• **Assignment**
Scan the records below. List lines holding "String".

[Before-and-after change data]
Segment Open
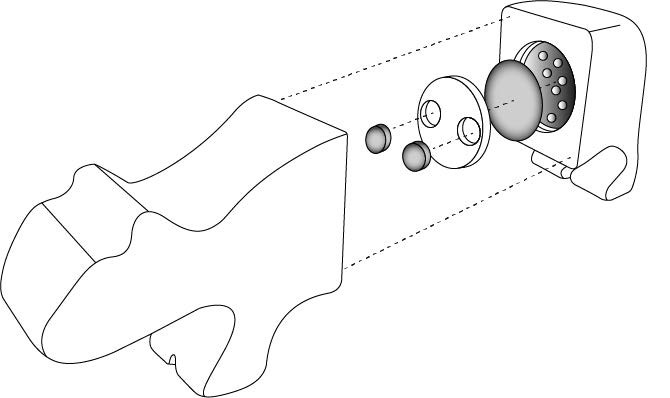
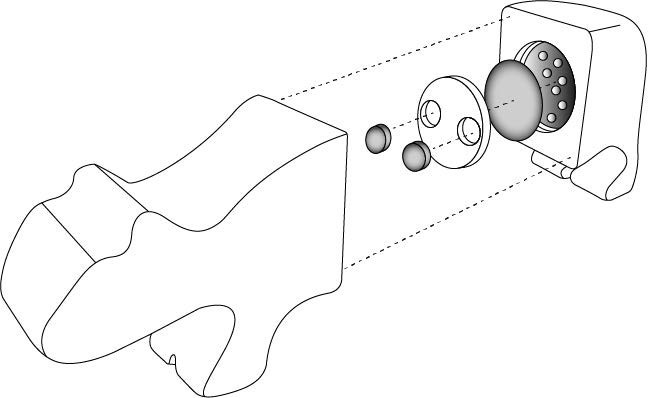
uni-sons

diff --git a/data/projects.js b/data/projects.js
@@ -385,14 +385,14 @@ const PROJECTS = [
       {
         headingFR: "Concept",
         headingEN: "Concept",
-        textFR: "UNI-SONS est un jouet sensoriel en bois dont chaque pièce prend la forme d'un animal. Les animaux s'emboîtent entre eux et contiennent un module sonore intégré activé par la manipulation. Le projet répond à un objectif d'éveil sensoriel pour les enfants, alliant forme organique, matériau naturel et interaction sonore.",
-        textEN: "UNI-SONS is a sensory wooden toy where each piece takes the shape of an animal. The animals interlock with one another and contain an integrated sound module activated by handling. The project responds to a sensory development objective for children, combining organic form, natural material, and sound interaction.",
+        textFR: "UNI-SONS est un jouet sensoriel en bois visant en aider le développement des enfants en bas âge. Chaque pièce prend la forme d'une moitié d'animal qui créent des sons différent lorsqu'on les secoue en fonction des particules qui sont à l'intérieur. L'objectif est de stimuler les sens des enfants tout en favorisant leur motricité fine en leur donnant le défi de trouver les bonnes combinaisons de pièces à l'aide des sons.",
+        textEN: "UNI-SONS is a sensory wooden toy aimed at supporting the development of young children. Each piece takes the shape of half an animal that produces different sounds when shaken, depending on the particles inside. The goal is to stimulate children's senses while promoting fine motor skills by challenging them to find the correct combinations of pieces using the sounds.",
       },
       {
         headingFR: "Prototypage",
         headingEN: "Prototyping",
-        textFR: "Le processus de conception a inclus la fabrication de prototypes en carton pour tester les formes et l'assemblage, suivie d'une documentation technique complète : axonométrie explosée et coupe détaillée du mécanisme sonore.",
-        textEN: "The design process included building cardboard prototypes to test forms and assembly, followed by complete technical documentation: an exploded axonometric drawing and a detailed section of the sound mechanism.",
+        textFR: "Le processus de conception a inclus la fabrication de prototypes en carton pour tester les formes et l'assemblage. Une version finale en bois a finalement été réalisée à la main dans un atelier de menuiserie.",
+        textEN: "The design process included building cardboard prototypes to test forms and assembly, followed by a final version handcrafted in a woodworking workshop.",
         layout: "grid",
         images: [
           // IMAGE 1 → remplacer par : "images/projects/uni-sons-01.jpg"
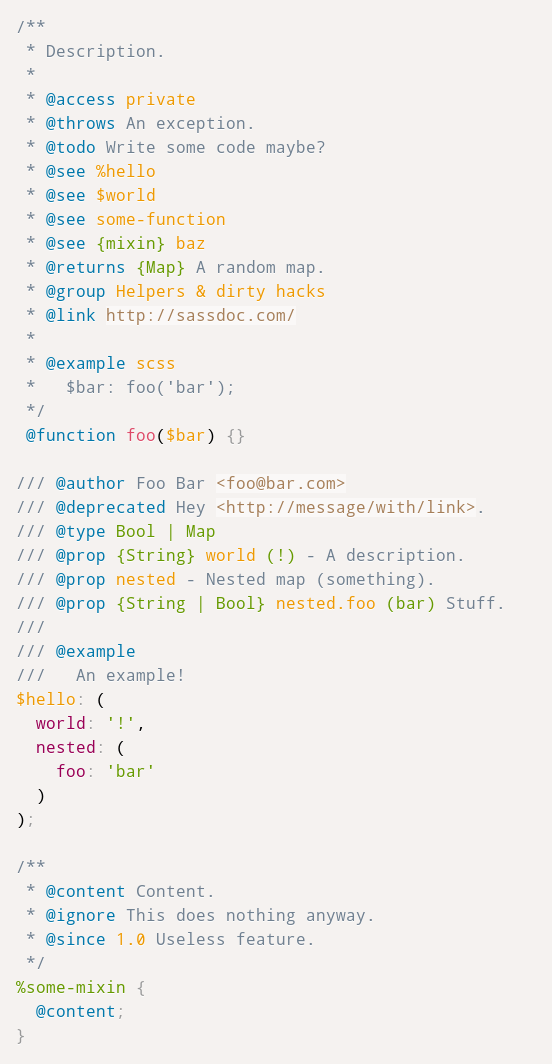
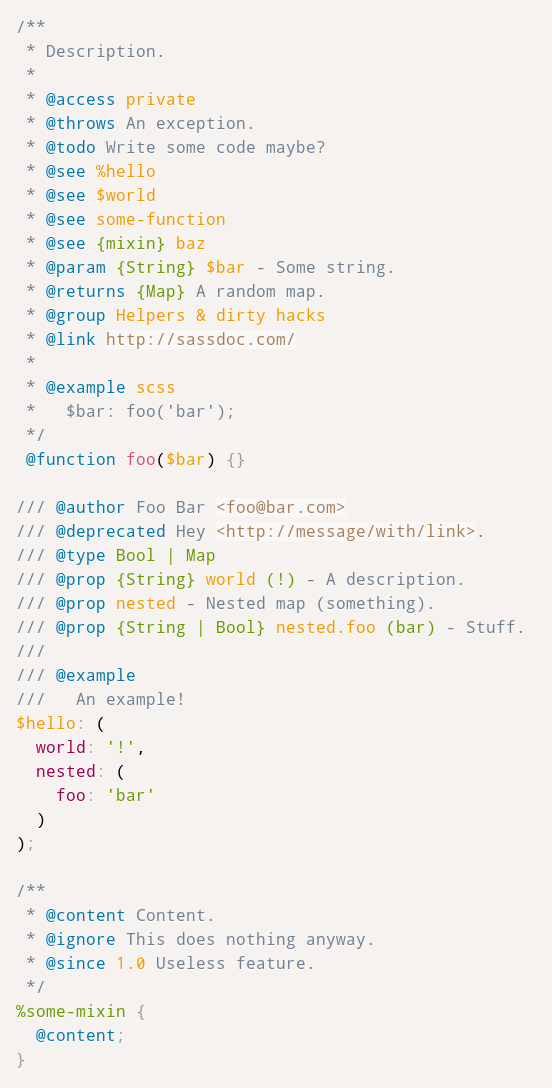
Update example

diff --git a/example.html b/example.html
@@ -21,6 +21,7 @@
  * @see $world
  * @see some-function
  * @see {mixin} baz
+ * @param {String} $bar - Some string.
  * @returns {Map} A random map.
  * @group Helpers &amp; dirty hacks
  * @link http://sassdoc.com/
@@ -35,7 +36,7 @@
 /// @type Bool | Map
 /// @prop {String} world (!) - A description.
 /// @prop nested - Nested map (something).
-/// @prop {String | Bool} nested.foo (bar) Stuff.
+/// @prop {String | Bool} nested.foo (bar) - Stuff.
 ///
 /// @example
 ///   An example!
Segment Closed
Segment Open
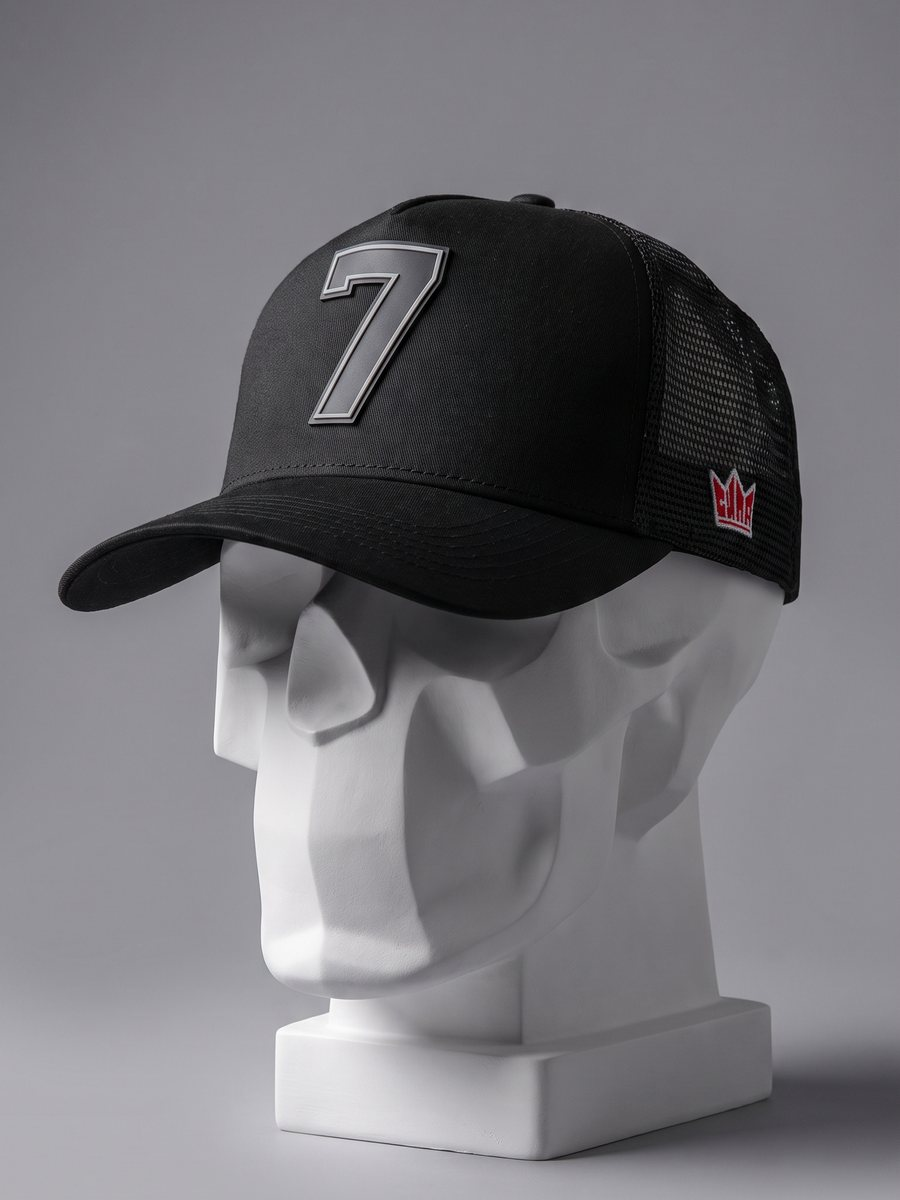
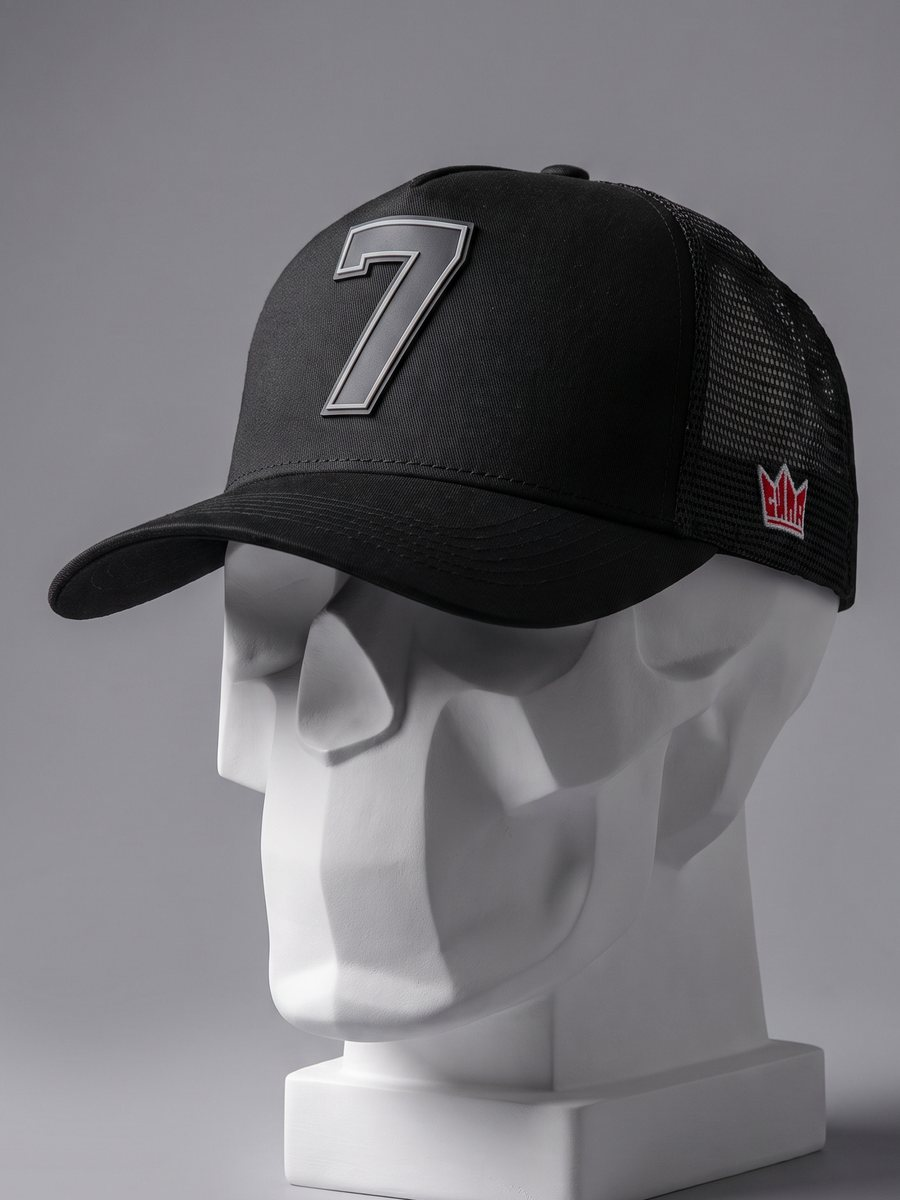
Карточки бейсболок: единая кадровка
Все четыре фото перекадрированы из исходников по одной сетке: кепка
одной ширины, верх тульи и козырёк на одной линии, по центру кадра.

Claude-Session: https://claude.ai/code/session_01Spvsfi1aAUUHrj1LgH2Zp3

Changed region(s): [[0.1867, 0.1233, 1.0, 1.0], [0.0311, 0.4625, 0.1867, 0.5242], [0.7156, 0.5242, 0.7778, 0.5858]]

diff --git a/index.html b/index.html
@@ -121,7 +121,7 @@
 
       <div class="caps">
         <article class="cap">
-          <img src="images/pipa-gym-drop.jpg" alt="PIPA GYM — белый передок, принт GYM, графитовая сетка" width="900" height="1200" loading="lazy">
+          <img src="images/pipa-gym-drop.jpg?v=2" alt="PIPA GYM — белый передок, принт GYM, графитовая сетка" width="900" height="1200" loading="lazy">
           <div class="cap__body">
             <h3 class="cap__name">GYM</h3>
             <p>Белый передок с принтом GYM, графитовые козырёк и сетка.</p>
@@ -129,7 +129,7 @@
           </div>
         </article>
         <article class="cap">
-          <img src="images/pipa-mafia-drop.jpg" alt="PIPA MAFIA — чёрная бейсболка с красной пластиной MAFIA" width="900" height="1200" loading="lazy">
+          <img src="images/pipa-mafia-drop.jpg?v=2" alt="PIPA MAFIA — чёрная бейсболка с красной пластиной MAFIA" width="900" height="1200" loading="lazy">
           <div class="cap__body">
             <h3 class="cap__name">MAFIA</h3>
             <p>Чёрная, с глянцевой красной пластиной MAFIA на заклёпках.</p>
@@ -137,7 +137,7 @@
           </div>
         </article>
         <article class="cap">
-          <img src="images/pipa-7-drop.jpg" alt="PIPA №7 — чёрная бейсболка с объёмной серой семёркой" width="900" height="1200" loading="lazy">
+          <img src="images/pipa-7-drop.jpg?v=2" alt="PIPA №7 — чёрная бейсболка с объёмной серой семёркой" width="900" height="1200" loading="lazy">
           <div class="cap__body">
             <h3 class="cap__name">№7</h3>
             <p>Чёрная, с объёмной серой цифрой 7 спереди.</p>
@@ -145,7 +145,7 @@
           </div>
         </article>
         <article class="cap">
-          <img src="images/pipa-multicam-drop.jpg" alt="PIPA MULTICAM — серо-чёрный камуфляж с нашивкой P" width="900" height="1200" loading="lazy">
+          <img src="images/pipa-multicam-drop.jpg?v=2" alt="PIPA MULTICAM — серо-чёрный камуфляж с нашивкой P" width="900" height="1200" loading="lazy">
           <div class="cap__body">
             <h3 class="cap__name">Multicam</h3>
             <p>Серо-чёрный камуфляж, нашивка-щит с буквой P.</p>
Segment Closed
Segment Open
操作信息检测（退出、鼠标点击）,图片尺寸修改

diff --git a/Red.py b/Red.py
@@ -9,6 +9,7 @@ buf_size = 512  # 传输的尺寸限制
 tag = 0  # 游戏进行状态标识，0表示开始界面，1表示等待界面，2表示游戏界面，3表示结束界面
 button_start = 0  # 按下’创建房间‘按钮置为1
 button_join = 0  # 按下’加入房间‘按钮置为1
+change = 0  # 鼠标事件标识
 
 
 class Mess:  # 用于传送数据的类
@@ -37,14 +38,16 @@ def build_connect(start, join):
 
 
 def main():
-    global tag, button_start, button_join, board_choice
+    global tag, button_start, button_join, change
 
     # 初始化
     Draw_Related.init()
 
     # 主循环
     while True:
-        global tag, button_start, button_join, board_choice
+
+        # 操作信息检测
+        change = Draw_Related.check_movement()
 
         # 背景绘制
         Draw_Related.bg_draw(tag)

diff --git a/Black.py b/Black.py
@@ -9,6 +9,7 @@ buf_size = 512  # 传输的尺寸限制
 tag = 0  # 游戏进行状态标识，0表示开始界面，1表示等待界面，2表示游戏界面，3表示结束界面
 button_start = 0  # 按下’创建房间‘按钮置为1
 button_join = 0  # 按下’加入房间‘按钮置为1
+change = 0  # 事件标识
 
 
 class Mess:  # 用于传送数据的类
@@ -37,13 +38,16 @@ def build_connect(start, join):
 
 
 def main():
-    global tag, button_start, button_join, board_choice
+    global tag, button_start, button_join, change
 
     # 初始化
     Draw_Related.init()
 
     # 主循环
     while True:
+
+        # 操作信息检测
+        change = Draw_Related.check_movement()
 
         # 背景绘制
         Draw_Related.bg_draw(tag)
Segment Closed
• **Solution to this exercise**
+ * @param {String} $bar - Some string.
 /// @prop {String} world (!) - A description.
-/// @prop {String | Bool} nested.foo (bar) Stuff.
+/// @prop {String | Bool} nested.foo (bar) - Stuff.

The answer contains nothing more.